- Review the qualifications and requirements in the job listing to build your response on what the interviewer wants to hear.
- Lay out your skills set in points, backed up by evidence. (example: “In this job, I’ll lighten the load off sales by answering questions and issues of customers, keeping a level head. As I’ve shown at company A, B, and C, I remain organized even through stress and make sure every client is happy.”)
- “What are your salary expectations?”
Answering the money question can either make or break your interview. No matter how much you try to avoid it, the interviewer will ask you about your salary expectations. You can’t dodge the question either.
- Try to skirt around the question by asking for the duties and responsibilities first.
- Find the right balance. If you overprice yourself, the interviewer will look to the other competition that’s more affordable. If you undervalue yourself, you won’t be compensated fairly and you may curb any potential for growth.
- Do your research and base how much you’re worth from there. You can use sites like Salary.com, Payscale.com, and Indeed.com to compare data (take region and experience into account).

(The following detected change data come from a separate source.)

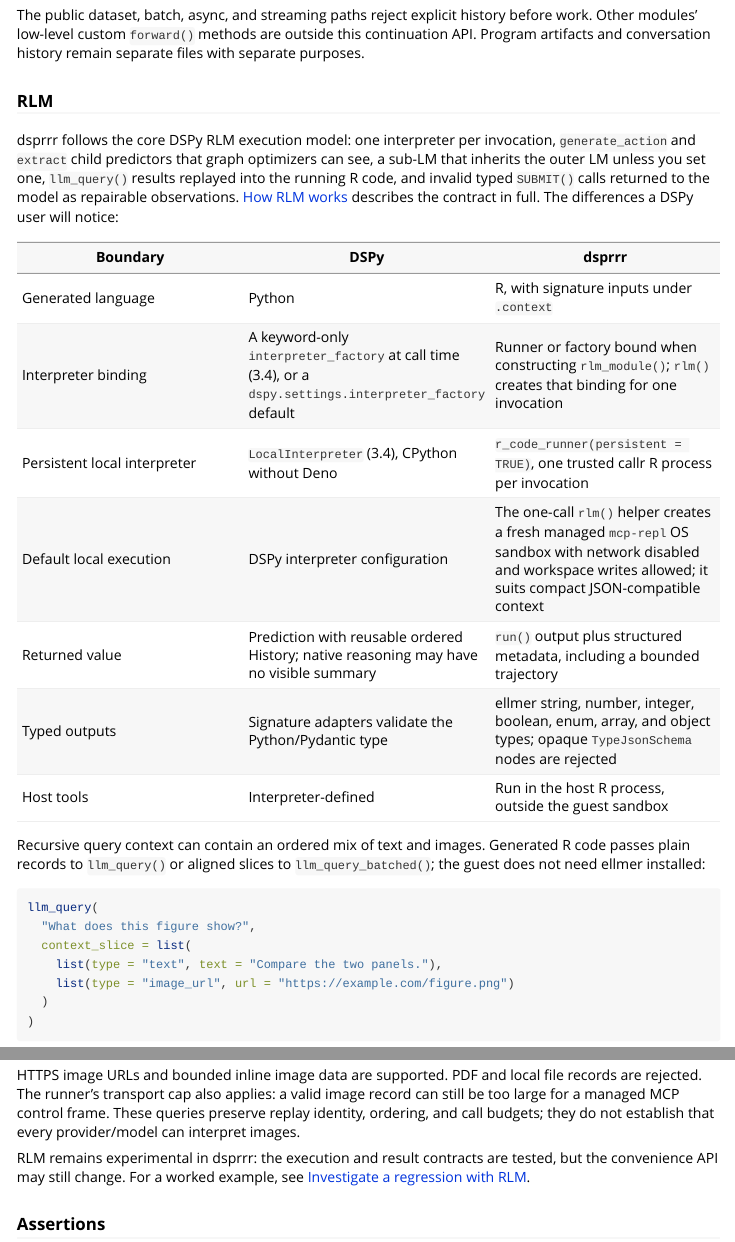
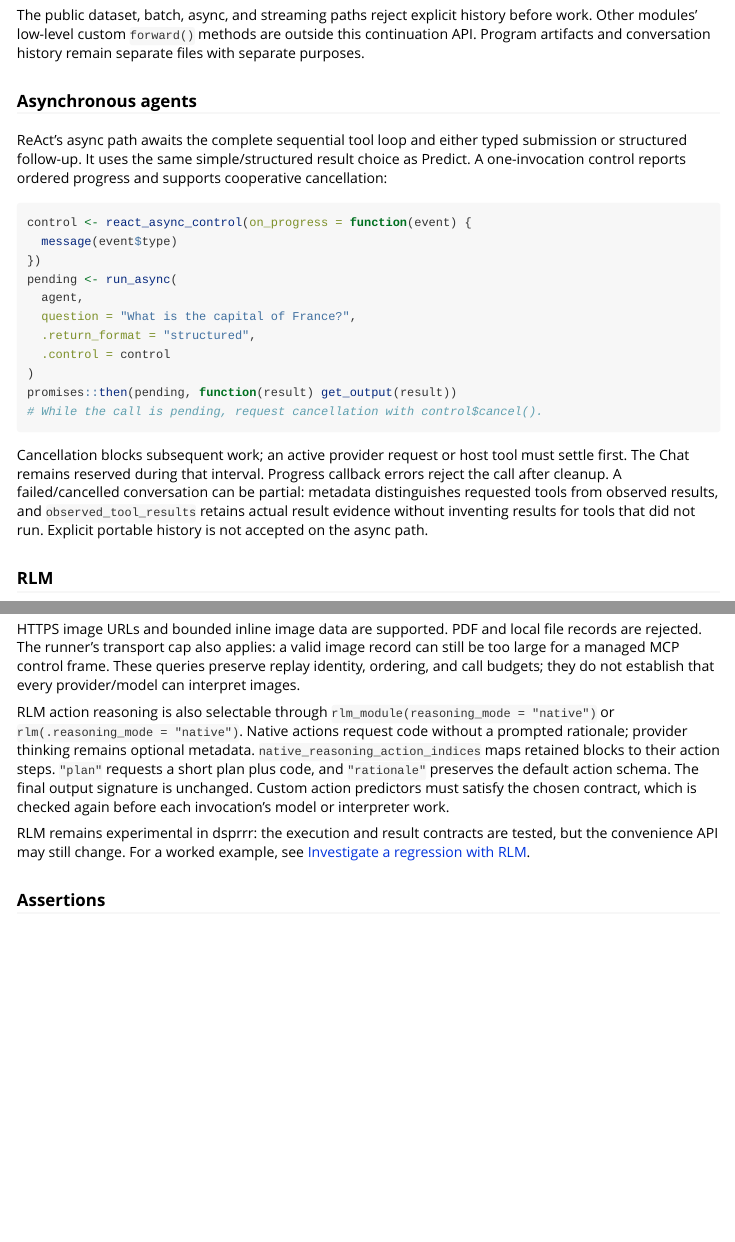
Before and after one commit to JamesHWade/dsprrr, an R Markdown document (vignettes/dspy-comparison.Rmd): the page in a window 1100 px wide, from 4580 px down, and a second part further down, joined at a grey line. Rendered offline with R 4.5, knitr and Pandoc, with nearby package versions.

Commit message:
docs: explain asynchronous agent and RLM reasoning behavior

````diff
--- a/vignettes/dspy-comparison.Rmd
+++ b/vignettes/dspy-comparison.Rmd
@@ -209,6 +209,35 @@
 this continuation API. Program artifacts and conversation history remain
 separate files with separate purposes.
 
+### Asynchronous agents
+
+ReAct's async path awaits the complete sequential tool loop and either typed
+submission or structured follow-up. It uses the same simple/structured
+result choice as Predict. A one-invocation control reports ordered progress
+and supports cooperative cancellation:
+
+```{r}
+control <- react_async_control(on_progress = function(event) {
+  message(event$type)
+})
+pending <- run_async(
+  agent,
+  question = "What is the capital of France?",
+  .return_format = "structured",
+  .control = control
+)
+promises::then(pending, function(result) get_output(result))
+# While the call is pending, request cancellation with control$cancel().
+```
+
+Cancellation blocks subsequent work; an active provider request or host tool
+must settle first. The Chat remains reserved during that interval. Progress
+callback errors reject the call after cleanup. A failed/cancelled conversation
+can be partial: metadata distinguishes requested tools from observed results,
+and `observed_tool_results` retains actual result evidence without inventing
+results for tools that did not run. Explicit portable history is not accepted
+on the async path.
+
 ### RLM
 
 dsprrr follows the core DSPy RLM execution model: one interpreter per invocation,
@@ -248,6 +277,15 @@
 image record can still be too large for a managed MCP control frame. These
 queries preserve replay identity, ordering, and call budgets; they do not
 establish that every provider/model can interpret images.
+
+RLM action reasoning is also selectable through
+`rlm_module(reasoning_mode = "native")` or `rlm(.reasoning_mode = "native")`.
+Native actions request code without a prompted rationale; provider thinking
+remains optional metadata. `native_reasoning_action_indices` maps retained
+blocks to their action steps. `"plan"` requests a short plan plus code, and
+`"rationale"` preserves the default action schema. The final output signature
+is unchanged. Custom action predictors must satisfy the chosen contract,
+which is checked again before each invocation's model or interpreter work.
 
 RLM remains experimental in dsprrr: the execution and result contracts are
 tested, but the convenience API may still change. For a worked example, see
````
Also changed, not shown: vignettes/dspy-comparison.Rmd (2 more changed lines).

- If you can’t do your research, ask what the salary bracket is.
- “Why did you leave your job?”
When faced with this question, it’s normal to feel uncertain. Jobs end for multiple reasons. It could be good or bad. The interviewer is asking this question to make sure you left for the right reasons. Did you leave to look for new opportunities? Because you felt unappreciated? Or are you flighty and impulsive?
- Don’t badmouth your previous job or company. No company wants to bring in someone who might potentially bash its name and people.
- Be clear and direct with your answer, especially if you were fired or laid off. You want the interviewer to trust you, not get suspicious. Instead of being bitter about how things ended and gossiping about it, tell the interviewer you were disappointed for a while but eventually realized it was an opportunity to move your career to another direction.
- “Why do you want this job?”
Interviewers ask this question not for a boost of ego. Rather, it’s for multiple reasons- to know how sincere you are about working for the company, find out how you fit in, understand what motivates you, and determine if you’re in for the long run or not.
- Be impressive. Show your interviewer you’re interested in the company by doing research before the interview.
- Don’t just research on the job qualifications and requirements. Research the company in whole- products and/or services, vision and mission, company culture, etc.
- “How do you handle stress?”
Stress is always part of any job. There’s always a time when things won’t go as planned. What interviewers want to hear is your capability to work any situation to your advantage, even if it’s a difficult one.
- Give examples. State how you experienced stress in your previous job and how you successfully overcame the situation.
- Avoid saying you never had stress. Your interviewer will either think you’re a liar or can’t handle the company’s stressful environment.
- “Describe a difficult experience at work and how you handled it.”
Can you handle making difficult decisions when it arises? That’s what your interviewer is trying to find out. It’s on the same level as managing stress.
- Share an example of what you did in a tough situation.
- Avoid bashing other people.
- Always end your example on a positive note. (example: “I had a hard time adjusting when a member of the marketing team quit without notice. With hard work and perseverance, our team rearranged our workload to cover the position until a replacement was hired.”)
- “What are your future goals?”
How you see your future is important to employers. Interviewers ask this question to find out if a candidate’s staying long-term or not. New hires are expensive to bring on board and train. If you leave in a hurry, they’ll have to start training people all over again.
- Focus your answer on how passionate you are about the job.
- State that the position aligns with your long-term goals. (example: “You’re looking for someone with advanced computer skills. Being able to apply my computer skills and build upon them is important to me, and there seems to be opportunities to do that here.”)